From April 2020 to June 2020, Austin fraudulently submitted ESD applications for at least 11 people —without those persons’ consent. As part of the scheme, Austin and another person agreed to use Austin’s two bank accounts in Nevada to receive the fraudulent unemployment benefits. In total, the ESD transferred approximately $68,579 in benefits for the fraudulent claims.
At sentencing, Austin faces a statutory maximum penalty of 20 years in prison, a term of supervised release, and a fine.
U.S. Attorney Jason M. Frierson for the District of Nevada and Special Agent in Charge Karon Ransom for the U.S. Secret Service made the announcement.
This case was investigated by the U.S. Secret Service.

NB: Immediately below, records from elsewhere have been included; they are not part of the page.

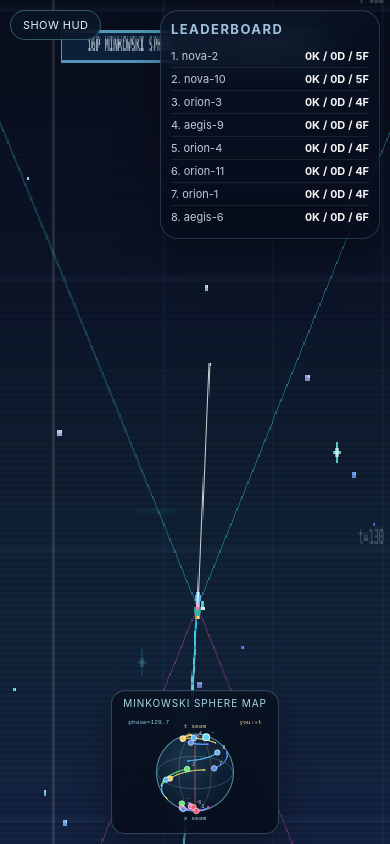
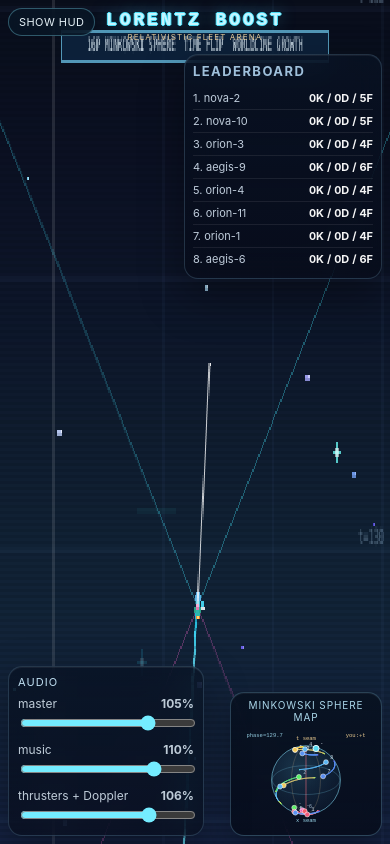
Before and after one commit to MSulSal/lorentz-boost, a React (Vite) app: page / in a window 390 px wide. Built offline with nearby package versions, Linux system fonts and the light colour scheme.

Commit message:
feat: add visible audio dock and responsive UI polish

```diff
--- a/src/App.jsx
+++ b/src/App.jsx
@@ -2,7 +2,7 @@ import React, { useEffect, useMemo, useRef, useState } from 'react';
 import { C, clamp } from './relativity';
 import { createWorld, cyclePlayerTeam, getHud, rankEntities, stepWorld } from './world';
 import { renderWorld } from './render';
-import { createAudioSystem, destroyAudio, startAudio, updateAudio } from './audio';
+import { createAudioSystem, destroyAudio, setAudioMix as applyAudioMix, startAudio, updateAudio } from './audio';
 import './styles.css';
 
 const keyMap = {
@@ -338,6 +338,60 @@ function LiveLeaderboard({ world }) {
   );
 }
 
+function BrandBanner() {
+  return (
+    <header className="brand-banner" aria-label="Game title">
+      <div className="pixel-logo">LORENTZ BOOST</div>
+      <div className="brand-sub">relativistic fleet arena</div>
+    </header>
+  );
+}
+
+function AudioDock({ audioMix, setAudioMix }) {
+  const pct = (v) => Math.round((v ?? 1) * 100);
+  return (
+    <details className="audio-dock panel" open>
+      <summary>Audio</summary>
+      <div className="audio-row">
+        <span>master</span>
+        <b>{pct(audioMix.master)}%</b>
+      </div>
+      <input
+        type="range"
+        min="0"
+        max="140"
+        step="1"
+        value={pct(audioMix.master)}
+        onChange={(e) => setAudioMix((m) => ({ ...m, master: Number(e.target.value) / 100 }))}
+      />
+      <div className="audio-row">
+        <span>music</span>
+        <b>{pct(audioMix.music)}%</b>
+      </div>
+      <input
+        type="range"
+        min="0"
+        max="140"
+        step="1"
+        value={pct(audioMix.music)}
+        onChange={(e) => setAudioMix((m) => ({ ...m, music: Number(e.target.value) / 100 }))}
+      />
+      <div className="audio-row">
+        <span>thrusters + Doppler</span>
+        <b>{pct(audioMix.thrusters)}%</b>
+      </div>
+      <input
+        type="range"
+        min="0"
+        max="140"
+        step="1"
+        value={pct(audioMix.thrusters)}
+        onChange={(e) => setAudioMix((m) => ({ ...m, thrusters: Number(e.target.value) / 100 }))}
+      />
+    </details>
+  );
+}
+
 function Hud({ world, opts, setOpts, onTogglePause, onCycleTeam }) {
   const hud = getHud(world);
   return (
@@ -435,11 +489,22 @@ export default function App() {
     doppler: true,
     lightCones: true,
   });
+  const [audioMix, setAudioMix] = useState({
+    master: 1.05,
+    music: 1.1,
+    thrusters: 1.06,
+  });
   const optsRef = useRef(opts);
+  const audioMixRef = useRef(audioMix);
 
   useEffect(() => {
     optsRef.current = opts;
   }, [opts]);
+
+  useEffect(() => {
+    audioMixRef.current = audioMix;
+    applyAudioMix(audioRef.current, audioMix);
+  }, [audioMix]);
 
   if (!worldRef.current) worldRef.current = createWorld();
   if (!audioRef.current) audioRef.current = createAudioSystem();
@@ -447,6 +512,7 @@ export default function App() {
   useEffect(() => {
     const armAudio = () => {
       startAudio(audioRef.current);
+      applyAudioMix(audioRef.current, audioMixRef.current);
     };
     window.addEventListener('keydown', armAudio, { passive: true });
     window.addEventListener('pointerdown', armAudio, { passive: true });
@@ -494,6 +560,7 @@ export default function App() {
 
       const canvas = canvasRef.current;
       if (canvas) renderWorld(canvas, worldRef.current, camera, optsRef.current);
+      applyAudioMix(audioRef.current, audioMixRef.current);
       updateAudio(audioRef.current, worldRef.current);
 
       frameCount += 1;
@@ -510,8 +577,10 @@ export default function App() {
   return (
     <main className="app">
       <canvas ref={canvasRef} className="game-canvas" />
+      <BrandBanner />
       <LiveLeaderboard world={hudWorld} />
       <MinimapOverlay world={hudWorld} />
+      <AudioDock audioMix={audioMix} setAudioMix={setAudioMix} />
       <button
         className={`hud-toggle ${hudOpen ? 'open' : ''}`}
         onClick={() => setHudOpen((v) => !v)}
--- a/src/audio.js
+++ b/src/audio.js
@@ -2,6 +2,13 @@ import { C, clamp, dopplerFactor } from './relativity';
 
 const THRUST_SAMPLE_URL = new URL('./assets/audio/rocket_engine_cc0.wav', import.meta.url).href;
 const BGM_SAMPLE_URL = new URL('./assets/audio/space_echo_cc0.ogg', import.meta.url).href;
+const DEFAULT_MIX = Object.freeze({
+  master: 1,
+  music: 1,
+  thrusters: 1,
+});
+const MASTER_BASE_GAIN = 0.46;
+const BGM_BASE_GAIN = 0.086;
 
 function wrappedDeltaX(a, b, arenaX) {
   const span = arenaX * 2;
@@ -22,6 +29,14 @@ function ensureContext(audio) {
   audio.ctx = ctx;
   audio.master = master;
   return true;
+}
+
+function sanitizeMix(mix) {
+  return {
+    master: clamp(mix?.master ?? DEFAULT_MIX.master, 0, 1.4),
+    music: clamp(mix?.music ?? DEFAULT_MIX.music, 0, 1.4),
+    thrusters: clamp(mix?.thrusters ?? DEFAULT_MIX.thrusters, 0, 1.4),
+  };
 }
 
 async function ensureSample(audio) {
@@ -141,8 +156,21 @@ export function createAudioSystem() {
     bgmPromise: null,
     bgmSource: null,
     bgmGain: null,
+    mix: { ...DEFAULT_MIX },
     voices: new Map(),
   };
+}
+
+export function setAudioMix(audio, mix) {
+  if (!audio) return;
+  audio.mix = sanitizeMix(mix);
+  if (audio.ctx && audio.master) {
+    audio.master.gain.setTargetAtTime(
+      MASTER_BASE_GAIN * audio.mix.master,
+      audio.ctx.currentTime,
+      0.14,
+    );
+  }
 }
 
 export function startAudio(audio) {
@@ -153,11 +181,17 @@ export function startAudio(audio) {
   ensureMusic(audio).then(() => {
     if (audio?.ctx?.state === 'running') startBgm(audio);
   }).catch(() => null);
-  audio.master.gain.setTargetAtTime(0.34, ctx.currentTime, 0.18);
+  const mix = audio.mix ?? DEFAULT_MIX;
+  audio.master.gain.setTargetAtTime(MASTER_BASE_GAIN * mix.master, ctx.currentTime, 0.18);
 }
 
 export function updateAudio(audio, world) {
   if (!audio || !world || !audio.ctx || audio.ctx.state !== 'running') return;
+  const mix = audio.mix ?? DEFAULT_MIX;
+  const now = audio.ctx.currentTime;
+  if (audio.master) {
+    audio.master.gain.setTargetAtTime(MASTER_BASE_GAIN * mix.master, now, 0.14);
+  }
   if (audio.bgmBuffer) {
     startBgm(audio);
   } else {
@@ -167,11 +201,10 @@ export function updateAudio(audio, world) {
   }
 
   if (audio.bgmGain) {
-    const now = audio.ctx.currentTime;
-    let bgmLevel = 0.042;
-    if (world.paused) bgmLevel = 0.012;
-    if (world.raceFinished) bgmLevel = 0.024;
-    audio.bgmGain.gain.setTargetAtTime(bgmLevel, now, 0.28);
+    let bgmLevel = BGM_BASE_GAIN;
+    if (world.paused) bgmLevel = BGM_BASE_GAIN * 0.36;
+    if (world.raceFinished) bgmLevel = BGM_BASE_GAIN * 0.58;
+    audio.bgmGain.gain.setTargetAtTime(bgmLevel * mix.music, now, 0.28);
   }
 
   if (!audio.sampleBuffer) {
@@ -199,23 +232,24 @@ export function updateAudio(audio, world) {
       audio.voices.set(entity.id, voice);
     }
 
-    const now = audio.ctx.currentTime;
     const relX = wrappedDeltaX(entity.pos.x, listener.pos.x, world.arenaX);
     const distanceNorm = clamp(Math.abs(relX) / (world.arenaX * 0.9), 0, 1);
     const speedNorm = clamp(Math.abs(entity.vel.x) / C, 0, 1);
     const pan = clamp(relX / world.arenaX, -1, 1);
 
-    // Keep Doppler natural but pleasant by easing the factor and clamping extremes.
+    // Keep Doppler natural but audible by easing and clamping extremes.
     const rawDoppler = entity.id === listener.id ? 1 : dopplerFactor(entity.pos, entity.vel, listener.pos, listener.vel);
-    const softDoppler = clamp(Math.pow(rawDoppler, 0.45), 0.82, 1.22);
+    const softDoppler = clamp(Math.pow(rawDoppler, 0.55), 0.78, 1.28);
     const baseRate = entity.id === listener.id ? 0.9 + speedNorm * 0.35 : 0.86 + speedNorm * 0.28;
     const targetRate = clamp(baseRate * softDoppler, 0.72, 1.36);
     const filterHz = 360 + speedNorm * 1600 + (softDoppler - 1) * 180;
 
-    let loudness = (entity.id === listener.id ? 0.075 : 0.058) * (1 - distanceNorm * 0.8);
+    const voiceBase = entity.id === listener.id ? 0.094 : 0.078;
+    let loudness = voiceBase * (1 - distanceNorm * 0.66);
+    loudness = Math.max(loudness, entity.id === listener.id ? 0.006 : 0.0035);
     if (world.paused) loudness *= 0.22;
     if (world.raceFinished) loudness *= 0.28;
-    loudness = clamp(loudness, 0.0001, 0.095);
+    loudness = clamp(loudness * mix.thrusters, 0.0001, 0.14);
 
     voice.source.playbackRate.setTargetAtTime(targetRate, now, 0.1);
     voice.filter.frequency.setTargetAtTime(clamp(filterHz, 220, 2600), now, 0.14);
--- a/src/styles.css
+++ b/src/styles.css
@@ -26,13 +26,51 @@ button, input { font: inherit; }
   height: 100%;
 }
 
+.brand-banner {
+  position: absolute;
+  top: 10px;
+  left: 50%;
+  transform: translateX(-50%);
+  z-index: 7;
+  text-align: center;
+  pointer-events: none;
+}
+
+.pixel-logo {
+  font-family: "Courier New", "Lucida Console", Monaco, monospace;
+  font-size: clamp(16px, 2.7vw, 26px);
+  letter-spacing: 0.22em;
+  font-weight: 700;
+  text-transform: uppercase;
+  color: rgba(200, 245, 255, 0.98);
+  text-shadow:
+    1px 0 0 rgba(78, 230, 255, 0.95),
+    -1px 0 0 rgba(78, 230, 255, 0.95),
+    0 1px 0 rgba(78, 230, 255, 0.95),
+    0 -1px 0 rgba(78, 230, 255, 0.95),
+    0 0 16px rgba(78, 230, 255, 0.5);
+}
+
+.brand-sub {
+  margin-top: 2px;
+  font-size: 9px;
+  letter-spacing: 0.2em;
+  text-transform: uppercase;
+  color: rgba(246, 215, 158, 0.9);
+}
+
 .hud {
   position: absolute;
-  inset: 18px auto 18px 18px;
+  inset: 62px auto 14px 14px;
   width: min(360px, calc(100vw - 36px));
   display: grid;
   gap: 12px;
   pointer-events: none;
+  max-height: calc(100vh - 76px);
+  overflow-y: auto;
+  padding-right: 4px;
+  scrollbar-width: thin;
+  z-index: 6;
 }
 
 .hud-toggle {
@@ -142,6 +180,54 @@ kbd {
 }
 .toggles input { accent-color: #6ee7ff; }
 
+.audio-dock .audio-row {
+  display: flex;
+  justify-content: space-between;
+  align-items: center;
+  gap: 10px;
+  margin-top: 7px;
+  font-size: 12px;
+  color: rgba(230, 244, 255, 0.82);
+}
+
+.audio-dock input[type="range"] {
+  width: 100%;
+  margin-top: 4px;
+  accent-color: #74ecff;
+}
+
+.audio-dock {
+  position: absolute;
+  left: 12px;
+  bottom: 12px;
+  width: min(270px, calc(100vw - 24px));
+  z-index: 7;
+  padding: 10px 12px;
+}
+
+.audio-dock summary {
+  cursor: pointer;
+  list-style: none;
+  font-size: 12px;
+  letter-spacing: 0.1em;
+  text-transform: uppercase;
+  color: rgba(204, 237, 255, 0.94);
+  margin-bottom: 8px;
+}
+
+.audio-dock summary::-webkit-details-marker {
+  display: none;
+}
+
+.audio-dock:not([open]) {
+  width: 124px;
+  padding-bottom: 10px;
+}
+
+.audio-dock:not([open]) summary {
+  margin-bottom: 0;
+}
+
 .rank {
   padding: 4px 0;
   border-top: 1px solid rgba(255, 255, 255, 0.06);
@@ -211,6 +297,7 @@ kbd {
   box-shadow: 0 14px 34px rgba(0, 0, 0, 0.35), inset 0 1px 0 rgba(255, 255, 255, 0.05);
   padding: 6px 8px 8px;
   pointer-events: none;
+  z-index: 5;
 }
 
 .minimap-title {
@@ -230,30 +317,72 @@ kbd {
 
 @media (max-width: 860px) {
   .hud {
-    width: min(330px, calc(100vw - 24px));
-    inset: 12px auto 12px 12px;
+    width: min(336px, calc(100vw - 16px));
+    inset: 56px auto 8px 8px;
     gap: 9px;
+    max-height: calc(100vh - 66px);
   }
   .leaderboard, .note { display: none; }
   .caption { display: none; }
+  .panel {
+    padding: 10px;
+    border-radius: 14px;
+  }
+  h1 {
+    font-size: 19px;
+  }
+  p {
+    font-size: 12px;
+    line-height: 1.33;
+  }
+  .meter-row {
+    font-size: 12px;
+  }
+  .controls div {
+    font-size: 11px;
+    flex-wrap: wrap;
+  }
   .live-leaderboard {
-    top: 10px;
-    right: 10px;
-    width: min(220px, calc(100vw - 20px));
-    padding: 10px;
+    top: 54px;
+    right: 8px;
+    width: min(198px, calc(100vw - 16px));
+    padding: 8px;
+    max-height: 36vh;
+    overflow-y: auto;
   }
   .live-rank {
     font-size: 11px;
   }
   .minimap-overlay {
-    width: 168px;
-    bottom: 10px;
+    width: 152px;
+    bottom: 8px;
+    left: auto;
+    right: 8px;
+    transform: none;
   }
   .hud-toggle {
-    top: 10px;
-    left: 10px;
-    padding: 7px 12px;
+    top: 8px;
+    left: 8px;
+    padding: 6px 10px;
     font-size: 11px;
+  }
+  .audio-dock {
+    left: 8px;
+    bottom: 8px;
+    width: min(196px, calc(100vw - 16px));
+    padding: 8px 9px;
+  }
+  .audio-dock summary {
+    font-size: 11px;
+    margin-bottom: 6px;
+  }
+  .pixel-logo {
+    font-size: clamp(13px, 4.7vw, 18px);
+    letter-spacing: 0.16em;
+  }
+  .brand-sub {
+    font-size: 8px;
+    letter-spacing: 0.14em;
   }
 }
 
```
Also changed, not shown: 1 other file (tests, documents, lock files or other folders).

Assistant U.S. Attorney Daniel R. Schiess is prosecuting the case.
On May 17, 2021, the Attorney General established the COVID-19 Fraud Enforcement Task Force to marshal the resources of the Department of Justice in partnership with agencies across government to enhance efforts to combat and prevent pandemic-related fraud.
The Task Force bolsters efforts to investigate and prosecute the most culpable domestic and international criminal actors and assists agencies tasked with administering relief programs to prevent fraud by, among other methods, augmenting and incorporating existing coordination mechanisms, identifying resources and techniques to uncover fraudulent actors and their schemes, and sharing and harnessing information and insights gained from prior enforcement efforts.